Kansas City officials, along with Port KC and the Downtown Council, are working together on a 5.5 acre urban park that would sit on top of a portion of Interstate 670 downtown — commonly referred to as the South Loop. The park would stretch from Grand Boulevard to Wyandotte Street. Proponents of the project hope an urban park will attract more people downtown and reconnect the Crossroads District to the downtown core.
“This park will deliver new recreational opportunities for residents and visitors, provide a green mobility hub offer, climate responsive design, and ongoing programming for recreational and wellness activities,” said Melissa Kozakiewicz, assistant city manager. “But perhaps most importantly, it creates connectivity between neighborhoods previously separated by the construction of I-670.”
A recent $10 million contribution from H&R Block, plus federal grants and other investments from the private sector, total $47 million toward the South Loop project so far. Now, the city will go to the Missouri Development Finance Board to request state investment through its tax credit contribution program.
Jerry Riffel, a former Kansas City councilman and attorney focused on real estate and development said at a recent council meeting that the tax credit contribution program is the most powerful economic development tool in Missouri. He said it was essential to building Union Station and the stadiums for the Kansas City Chiefs and Royals.
The city most recently used the state tax credit program to finance construction of the KC Current soccer stadium on the Berkley Riverfront.
“The city has used this tool for a long, long time, more successfully than any city in Missouri, to rebuild its city,” Riffel said.
The state will match half of the money contributed to the Missouri Development Finance Board. The city is requesting $15 million in tax credits to match $30 million of the funds already committed to the project.
If the state approves $15 million in tax credits for the South Loop, Riffel said about $30 million of the money already raised would go into a construction fund the city oversees. He said construction will begin if the project raises $135 million by January 2024.
But it’s not even halfway funded yet — and it’s unclear if the city will end up footing the rest or how much that would cost.
Some council members are concerned about the project and its large price tag. Dan Fowler, 2nd District Councilman, was one of three to vote against the state tax credit. He said he still doesn’t know who will own the South Loop, who will maintain it and who will replace it down the road.
“I think those are fundamental questions and until those get answered, I can't support anything having to do with the South Loop,” he said.
While an urban park would mitigate some of the problems caused by freeways — like higher rates of asthma among kids who live near them — 3rd District Councilwoman Melissa Robinson said the city’s focus on the South Loop shouldn’t come at the expense of marginalized communities.
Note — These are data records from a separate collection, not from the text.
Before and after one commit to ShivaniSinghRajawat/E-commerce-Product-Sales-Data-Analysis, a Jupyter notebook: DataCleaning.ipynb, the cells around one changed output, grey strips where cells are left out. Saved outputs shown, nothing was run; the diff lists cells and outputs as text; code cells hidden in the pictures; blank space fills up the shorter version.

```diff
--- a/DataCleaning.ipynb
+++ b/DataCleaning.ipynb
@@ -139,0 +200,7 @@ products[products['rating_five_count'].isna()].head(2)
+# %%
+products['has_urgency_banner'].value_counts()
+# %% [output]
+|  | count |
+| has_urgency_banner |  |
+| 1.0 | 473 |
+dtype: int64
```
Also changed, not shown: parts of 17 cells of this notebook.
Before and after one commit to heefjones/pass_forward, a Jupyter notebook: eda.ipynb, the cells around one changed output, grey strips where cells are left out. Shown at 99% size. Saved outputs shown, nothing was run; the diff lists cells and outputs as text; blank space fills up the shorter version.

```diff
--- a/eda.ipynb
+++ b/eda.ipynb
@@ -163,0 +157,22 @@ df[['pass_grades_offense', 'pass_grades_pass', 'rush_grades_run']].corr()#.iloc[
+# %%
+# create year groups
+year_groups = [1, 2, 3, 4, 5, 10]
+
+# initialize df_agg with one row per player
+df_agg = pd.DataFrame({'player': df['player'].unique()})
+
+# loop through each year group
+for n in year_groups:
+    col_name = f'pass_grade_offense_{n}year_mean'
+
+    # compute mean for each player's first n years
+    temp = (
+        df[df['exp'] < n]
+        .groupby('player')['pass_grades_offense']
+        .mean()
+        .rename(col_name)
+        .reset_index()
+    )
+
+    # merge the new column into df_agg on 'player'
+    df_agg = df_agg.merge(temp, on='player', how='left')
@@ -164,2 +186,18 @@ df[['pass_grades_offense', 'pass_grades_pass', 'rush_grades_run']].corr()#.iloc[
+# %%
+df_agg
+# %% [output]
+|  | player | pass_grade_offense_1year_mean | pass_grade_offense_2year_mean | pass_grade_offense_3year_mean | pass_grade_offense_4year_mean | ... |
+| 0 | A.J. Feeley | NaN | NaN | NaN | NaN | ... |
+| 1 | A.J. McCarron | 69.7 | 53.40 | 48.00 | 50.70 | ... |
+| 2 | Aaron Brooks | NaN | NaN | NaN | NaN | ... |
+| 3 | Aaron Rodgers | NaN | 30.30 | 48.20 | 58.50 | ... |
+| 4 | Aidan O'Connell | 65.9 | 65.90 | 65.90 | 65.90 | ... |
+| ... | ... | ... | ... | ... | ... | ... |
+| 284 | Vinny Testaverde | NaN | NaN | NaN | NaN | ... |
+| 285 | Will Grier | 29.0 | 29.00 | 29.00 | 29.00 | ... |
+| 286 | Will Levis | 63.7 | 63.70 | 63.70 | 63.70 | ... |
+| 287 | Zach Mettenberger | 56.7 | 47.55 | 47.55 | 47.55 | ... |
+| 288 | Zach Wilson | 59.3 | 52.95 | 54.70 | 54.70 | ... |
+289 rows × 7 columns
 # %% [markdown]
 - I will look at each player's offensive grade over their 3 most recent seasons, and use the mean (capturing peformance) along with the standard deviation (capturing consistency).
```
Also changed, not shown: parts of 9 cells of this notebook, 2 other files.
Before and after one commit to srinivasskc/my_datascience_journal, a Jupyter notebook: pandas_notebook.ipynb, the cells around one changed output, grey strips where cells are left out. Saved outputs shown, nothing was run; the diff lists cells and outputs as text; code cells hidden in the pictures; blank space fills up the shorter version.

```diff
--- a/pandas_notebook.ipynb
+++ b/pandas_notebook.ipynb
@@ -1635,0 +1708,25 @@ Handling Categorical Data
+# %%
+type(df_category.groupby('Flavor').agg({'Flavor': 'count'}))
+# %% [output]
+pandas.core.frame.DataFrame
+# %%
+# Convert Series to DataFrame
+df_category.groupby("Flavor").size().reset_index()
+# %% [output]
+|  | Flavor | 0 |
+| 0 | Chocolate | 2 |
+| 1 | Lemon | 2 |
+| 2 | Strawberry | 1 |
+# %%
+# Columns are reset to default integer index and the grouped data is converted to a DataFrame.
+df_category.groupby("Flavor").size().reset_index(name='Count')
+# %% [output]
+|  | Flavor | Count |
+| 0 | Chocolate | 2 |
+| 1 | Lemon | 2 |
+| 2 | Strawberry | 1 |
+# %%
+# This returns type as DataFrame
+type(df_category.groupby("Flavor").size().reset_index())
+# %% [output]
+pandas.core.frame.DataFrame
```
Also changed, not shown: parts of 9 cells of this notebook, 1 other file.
“What this oftentimes says to the community, the people that live in the 3rd District and other impoverished areas, is that we care more about visitors than we care about them,” Robinson said.
4th District Councilman Eric Bunch echoed those concerns.
“This project really does show that cities can intervene and address some of those long-standing issues that are associated with urban freeways,” he said. “But who benefits from those interventions?”
Last year, the city received a federal grant to study improvements to Highway 71, which divided majority Black neighborhoods in the southeast and is a hot spot for crashes and fatalities. Earlier this year, Kansas City received another federal grant to help reconnect the West Side, a predominantly Latino neighborhood that was devastated by the construction of Interstate 35.
“We need to keep the momentum going on those other ones that are truly affecting communities of color communities, who've been, again, dealing with these things for decades,” Bunch said.
There will be a public meeting to discuss the South Loop project on Tuesday, April 11, from 5-7 p.m. at 61 E 14th Street.